The film is without its flaws, often gravitating towards long monologues and discourses that hold the story back from moving forward, yet feel incomplete at times. This is not the filmmakers’ fault, as this can be attributed to the nature of their source material, which reads more like a closet drama, if not a novel or essay. When Joaquin completed his draft, his sister, who was a theater actress, thought Portrait was “undramatizable”; the opening monologue alone by Bitoy runs nearly two and a half pages single-spaced. Lamberto Avellana sought Joaquin’s permission to compress Portrait for its theatrical run, as did Rolando Tinio when he adapted it into Ang Larawan the stage musical. (Joaquin permitted both revisions.) The current film is itself a shortened version of the stage musical, which runs for over three hours.
Inevitably, adaptations lose the details that made Portrait an engaging read, and to their credit the filmmakers have tried, sincerely, to preserve Joaquin’s vision as much as they can. The attention to detail is stunning, from the intricate furniture in the Marasigan ancestral home down to the personal accessories of the La Naval devotees. (Even the image of the La Naval was borrowed from the Sto. Domingo Church.) The music captures the spirit of the Roaring Forties in the throes of the Second World War, as well as mines the emotions of Candida and Paula (whose singing were, as envisioned by Tinio, intended to be the most beautiful among all singing parts).
More importantly, the actors and actresses of Larawan deliver solid acting that by itself is worth the price of the admission ticket. Joanna Ampil, in her first film, has delivered the strongest performance in Larawan. Her performance at the end of Act 1 (the blackout scene) alone is heart-rending, a cry that stays with you for the rest of the movie. Rachel Alejandro, reprising the same role she played during Larawan’s theatrical run in the 90s, is sweet but vulnerable. The rest of the cast delivers just as well that even the cameo appearances during Act 3 are memorable, too. Whether the MMFF Jury will feel the same and honor these performances remains to be seen (as of this writing) but, awards or no awards, Larawan’s ensemble need no further validation than the merits of their own art.
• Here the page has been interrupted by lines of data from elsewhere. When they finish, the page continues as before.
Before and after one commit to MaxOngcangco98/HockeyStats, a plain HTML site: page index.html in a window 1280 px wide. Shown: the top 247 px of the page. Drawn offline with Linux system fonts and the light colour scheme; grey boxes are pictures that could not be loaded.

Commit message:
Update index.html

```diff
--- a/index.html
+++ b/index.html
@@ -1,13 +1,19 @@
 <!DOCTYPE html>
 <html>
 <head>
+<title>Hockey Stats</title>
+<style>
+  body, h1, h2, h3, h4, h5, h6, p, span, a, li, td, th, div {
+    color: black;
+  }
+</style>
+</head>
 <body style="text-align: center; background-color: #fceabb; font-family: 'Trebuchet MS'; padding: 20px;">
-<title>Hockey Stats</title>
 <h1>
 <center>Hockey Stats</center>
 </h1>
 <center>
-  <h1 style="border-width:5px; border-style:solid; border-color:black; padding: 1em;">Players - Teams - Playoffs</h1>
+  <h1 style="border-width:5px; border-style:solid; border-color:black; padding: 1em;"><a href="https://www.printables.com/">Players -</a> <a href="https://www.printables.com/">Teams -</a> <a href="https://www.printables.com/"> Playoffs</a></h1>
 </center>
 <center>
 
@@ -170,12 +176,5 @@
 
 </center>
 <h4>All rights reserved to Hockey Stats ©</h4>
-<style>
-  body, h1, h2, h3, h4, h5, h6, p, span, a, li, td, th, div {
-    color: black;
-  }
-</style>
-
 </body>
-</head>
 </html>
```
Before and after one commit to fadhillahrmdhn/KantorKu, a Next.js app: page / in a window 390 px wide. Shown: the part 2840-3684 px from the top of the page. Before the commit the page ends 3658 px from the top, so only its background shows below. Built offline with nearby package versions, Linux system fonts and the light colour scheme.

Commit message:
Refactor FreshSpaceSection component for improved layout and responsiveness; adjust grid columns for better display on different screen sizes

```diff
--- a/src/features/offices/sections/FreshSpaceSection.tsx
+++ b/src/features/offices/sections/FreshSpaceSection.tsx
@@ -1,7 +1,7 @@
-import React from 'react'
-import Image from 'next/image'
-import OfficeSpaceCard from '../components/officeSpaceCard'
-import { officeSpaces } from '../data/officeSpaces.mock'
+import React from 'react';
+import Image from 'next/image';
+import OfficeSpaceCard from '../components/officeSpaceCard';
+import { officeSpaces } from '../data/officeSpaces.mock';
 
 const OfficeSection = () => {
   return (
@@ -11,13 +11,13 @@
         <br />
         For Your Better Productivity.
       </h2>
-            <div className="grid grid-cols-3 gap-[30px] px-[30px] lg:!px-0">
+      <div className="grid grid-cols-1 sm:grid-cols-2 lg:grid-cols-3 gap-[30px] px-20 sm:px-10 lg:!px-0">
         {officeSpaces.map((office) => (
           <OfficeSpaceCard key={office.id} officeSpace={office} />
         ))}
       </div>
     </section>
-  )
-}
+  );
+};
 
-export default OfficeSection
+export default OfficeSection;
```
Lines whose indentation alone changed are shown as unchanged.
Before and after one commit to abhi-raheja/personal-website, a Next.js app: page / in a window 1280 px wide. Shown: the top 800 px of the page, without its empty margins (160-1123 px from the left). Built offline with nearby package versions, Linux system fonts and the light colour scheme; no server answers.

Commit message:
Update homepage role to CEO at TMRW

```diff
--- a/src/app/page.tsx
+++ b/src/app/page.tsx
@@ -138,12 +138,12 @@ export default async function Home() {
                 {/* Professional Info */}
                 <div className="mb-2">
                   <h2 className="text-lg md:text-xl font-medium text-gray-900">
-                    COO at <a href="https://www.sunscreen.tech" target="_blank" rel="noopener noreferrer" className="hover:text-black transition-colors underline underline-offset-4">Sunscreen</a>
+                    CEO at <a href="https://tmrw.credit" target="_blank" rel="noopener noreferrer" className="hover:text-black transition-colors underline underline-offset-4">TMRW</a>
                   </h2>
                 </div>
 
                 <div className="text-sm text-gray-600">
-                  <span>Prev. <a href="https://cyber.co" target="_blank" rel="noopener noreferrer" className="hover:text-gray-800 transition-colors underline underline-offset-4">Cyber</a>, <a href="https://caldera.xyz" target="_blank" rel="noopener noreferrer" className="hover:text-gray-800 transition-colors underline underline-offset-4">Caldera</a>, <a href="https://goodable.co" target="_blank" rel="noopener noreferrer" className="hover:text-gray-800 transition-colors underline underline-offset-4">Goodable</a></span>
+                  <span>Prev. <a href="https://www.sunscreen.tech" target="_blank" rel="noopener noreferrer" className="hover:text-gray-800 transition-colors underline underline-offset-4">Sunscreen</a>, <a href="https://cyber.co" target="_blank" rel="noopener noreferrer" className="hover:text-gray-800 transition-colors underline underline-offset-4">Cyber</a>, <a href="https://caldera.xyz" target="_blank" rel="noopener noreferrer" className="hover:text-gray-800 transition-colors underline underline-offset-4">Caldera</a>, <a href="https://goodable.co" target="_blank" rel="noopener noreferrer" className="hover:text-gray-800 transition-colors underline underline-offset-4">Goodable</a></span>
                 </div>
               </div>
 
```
For all its shortcomings, Larawan is a film made with a loving dedication to its writer’s vision: to remember and to sing, that is my vocation. Weeks before the 2017 MMFF started, Larawan is the only film in my must-see list; I hope you will give it space for yours, too.
Postscript: At the 2017 Metro Manila Film Festival Gabi ng Parangal (December 27, 2017), “Ang Larawan”garnered 6 awards: